So cool, in fact, that he was nice enough to defend my latest piece at length. The following is a repost from The American Conservative’s comments section. I have included a critic asking good questions about my concept of the nature of the Constitution, followed by Gutzman’s reply:

Bo Grimes, on March 5th, 2010 at 6:40 pm Said:
“The Bill of Rights was never intended to be a list of individual rights, but a list of things the federal government could not do to the states.”

So my state can establish a religion? Prohibit my free exercise of religion? Quarter troops in my house? Force me to testify against myself? Try me as many times as it takes to convict me? Subject me to cruel and unusual punishment? Control the press located within its borders?

I believe states should be a balance against the federal government, but I don’t think Mr. Henry would have argued that the Bill of Rights did not apply to the states as well as what has become the State.

Kevin R. C. Gutzman, on March 6th, 2010 at 8:57 am Said:
Mr. Grimes,

Yes, as originally understood, the Bill of Rights left it to each state to maintain its established religion. My own state of Connecticut, for example, kept the Puritan church that was the reason for Connecticut’s very existence until 1819, and no one ever thought that this violated the Establishment Clause. Why? Because it didn’t violate the Establishment Clause. The reason for the Establishment Clause was to keep Congress from doing anything “respecting an establishment of religion” — either establishing a national church or disestablishing a state church — as even John Marshall had to concede. (_Barron v. Baltimore_, 1833)

The Preamble to the Bill of Rights says, in part, “The Conventions of a number of the States, having at the time of their adopting the Constitution, expressed a desire, in order to prevent misconstruction or abuse of its powers, that further declaratory and restrictive clauses should be added: And as extending the ground of public confidence in the Government, will best ensure the beneficent ends of its institution….”

The “its” refers to the Constitution’s powers, and “the Government” refers to the Federal Government. In other words, the purpose of the federal Bill of Rights is to clarify the limits of Federal Government power. Its purpose is *not* to limit the state governments’ powers IN ANY WAY.

Rep. James Madison proposed an amendment in the First Congress that would have given federal judges veto power over state laws related to speech, press, and religion. That was the only one of his amendment proposals that Congress did not adopt. Why? Because the purpose of the Bill of Rights was to limit the Federal Government’s powers, not to give it additional power vis-a-vis the states.

The Incorporation Doctrine is a bogus left-wing invention that has been used for almost uniformly pernicious purposes since it saw the light of day 7 decades ago. Under the Incorporation Doctrine (the idea that federal courts can use twisted readings of their favorite Bill of Rights provisions against the states), federal courts have made flag burning a right, banned capital punishment in general, banned capital punishment of child rapists, banned school prayer, excluded certain evidence against criminal defendants, banned Nativity Scenes from public places, et cetera. And now you want them to apply this same unconstitutional doctrine to a new area of law.

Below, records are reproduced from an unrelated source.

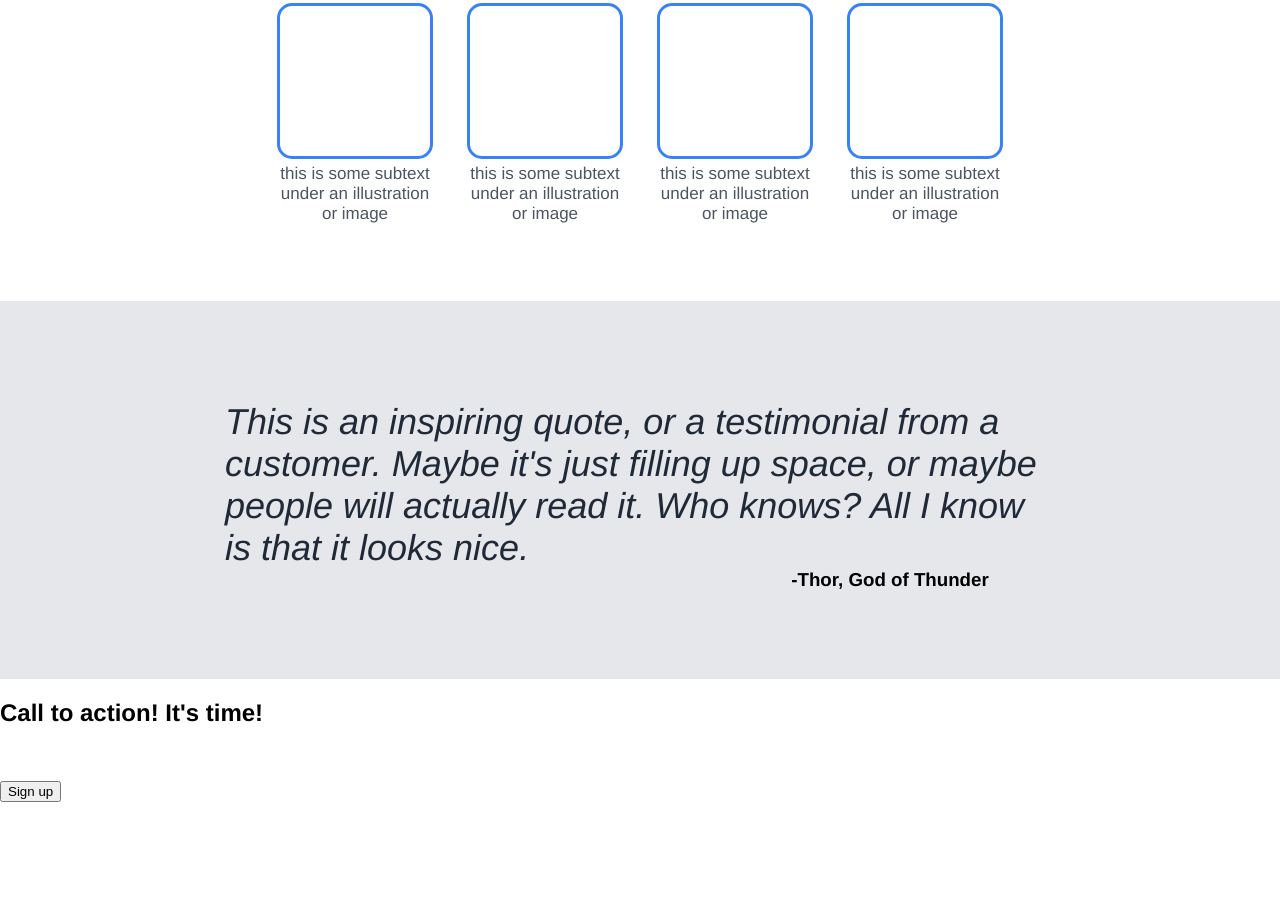
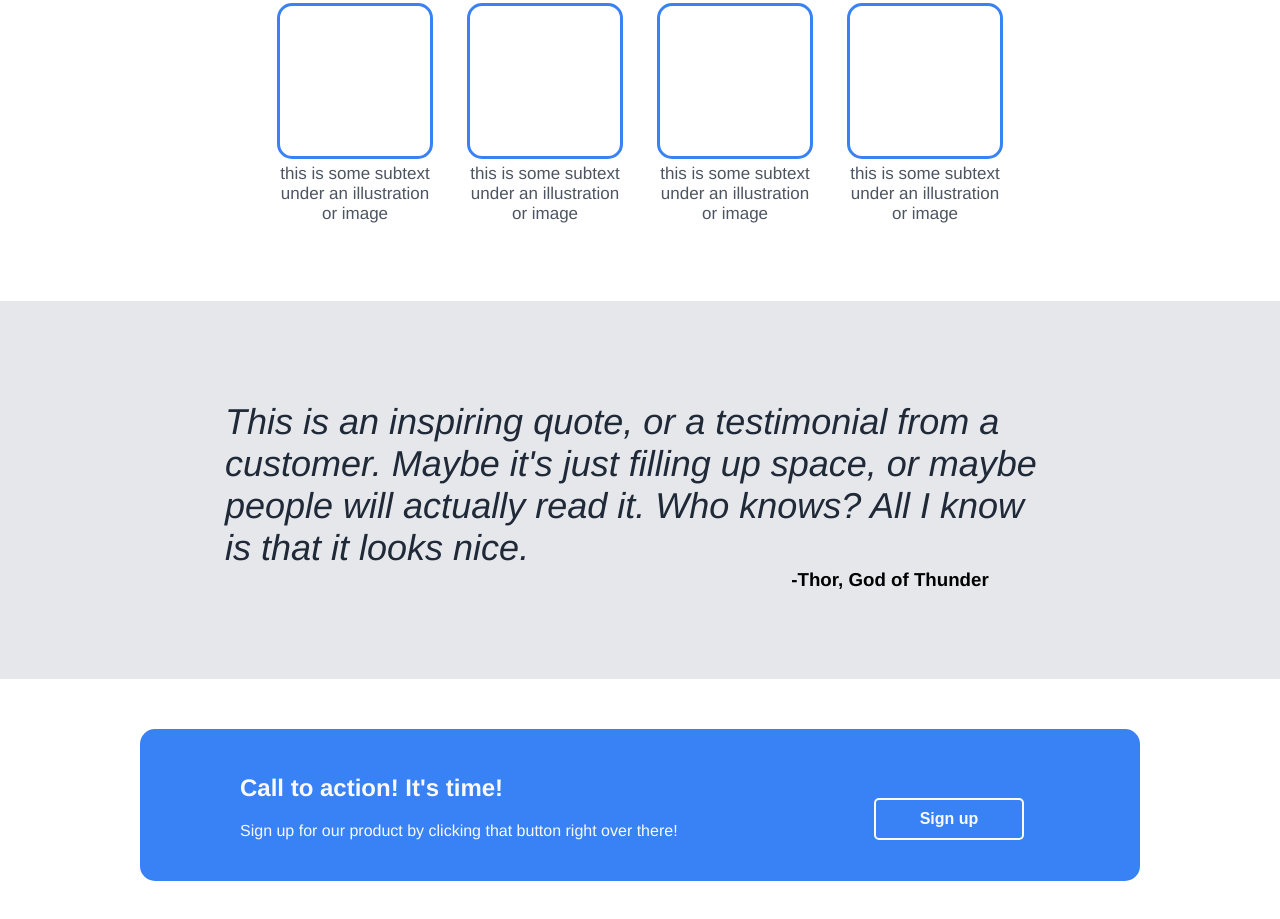
Before and after one commit to zchernicky/landing-page, a plain HTML site: page index.html in a window 1280 px wide. Shown: the part 558-1477 px from the top of the page. Before the commit the page ends 1410 px from the top, so only its background shows below. Drawn offline with Linux system fonts and the light colour scheme.

Commit message:
Rough set up of cta container

```diff
--- a/index.html
+++ b/index.html
@@ -52,9 +52,15 @@
         </div>
     </div>
     <div class="cta-container">
-        <h2>Call to action! It's time!</h2>
-        <p>Sign up for our product by clicking that button right over there!</p>
-        <button type="button">Sign up</button>
+        <div class="cta-box">
+        <div class="cta-left">
+        <h2 class="cta">Call to action! It's time!</h2>
+        <p class="cta">Sign up for our product by clicking that button right over there!</p>
+        </div>
+        <div class="cta-right">
+        <button type="button" class="cta-button">Sign up</button>
+        </div>
+        </div>
     </div>
     <div class="footer">
         <p>Copyright © The Odin Project 2021</p>
--- a/style.css
+++ b/style.css
@@ -149,3 +149,43 @@ p {
     margin-top: -30px;
     padding-left: 500px;
 }
+
+/* CTA Container */
+.cta-container {
+    display: flex;
+    justify-content: center;
+    align-items: center;
+    margin-top: 50px;
+}
+
+.cta-box {
+    display: flex;
+    background-color: #3882f6;
+    border-radius: 15px;
+    width: 800px;
+    padding: 25px 100px;
+    justify-content: space-between;
+}
+
+.cta {
+    color: #F9FAF8;
+}
+
+.cta-right {
+    display: flex;
+    flex-direction: column;
+    align-items: flex-end;
+    justify-content: flex-end;
+}
+
+.cta-button {
+    margin: 16px;
+    background-color: #3882f6;
+    border: 2px solid #F9FAF8;
+    color: #F9FAF8;
+    font-weight: 800;
+    font-size: 16px;
+    width: 150px;
+    padding: 10px 0;
+    border-radius: 5px;
+}
```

Gun ownership will never be unregulated. Retarded people, insane people, blind people, felons, children, and various others will not be allowed to possess weapons. People who are allowed to possess weapons will never be allowed to take them anywhere they want anytime they want. The issue is who decides what the regulations will be.

Since the founding of Virginia in 1607, state authorities have had control over such questions. But you want them to be decided by unelected, unaccountable federal judges — the same ones who ban school prayer and Nativity Scenes and capital punishment of child rapists and so on. The model of government you are advocating is un-American.

But I predict that you are going to get your way. Federal Courts rarely refuse to take states’ power for themselves.